Task prompt ▸ The entries below are to be repeated exactly, and their pictures left out.

Change detection data
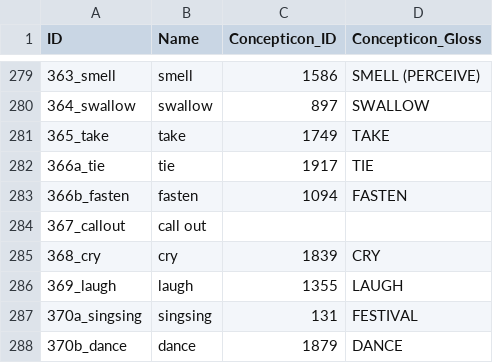
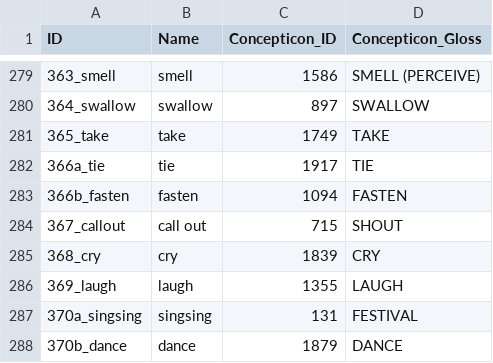
Before and after one commit to lexibank/zgraggenmadang, a CSV file: cldf/parameters.csv, drawn as a sheet; only a part is shown, gaps mark what is left out.

```diff
--- a/cldf/parameters.csv
+++ b/cldf/parameters.csv
@@ -283,3 +283,3 @@ ID,Name,Concepticon_ID,Concepticon_Gloss
 366b_fasten,fasten,1094,FASTEN
-367_callout,call out,,
+367_callout,call out,715,SHOUT
 368_cry,cry,1839,CRY
```
Also changed, not shown: cldf/languages.csv, etc/languages.csv, 6 other files.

Output of the exercise ▸
Before and after one commit to lexibank/zgraggenmadang, a CSV file: cldf/parameters.csv, drawn as a sheet; only a part is shown, gaps mark what is left out.

```diff
--- a/cldf/parameters.csv
+++ b/cldf/parameters.csv
@@ -283,3 +283,3 @@ ID,Name,Concepticon_ID,Concepticon_Gloss
 366b_fasten,fasten,1094,FASTEN
-367_callout,call out,,
+367_callout,call out,715,SHOUT
 368_cry,cry,1839,CRY
```
Also changed, not shown: cldf/languages.csv, etc/languages.csv, 6 other files.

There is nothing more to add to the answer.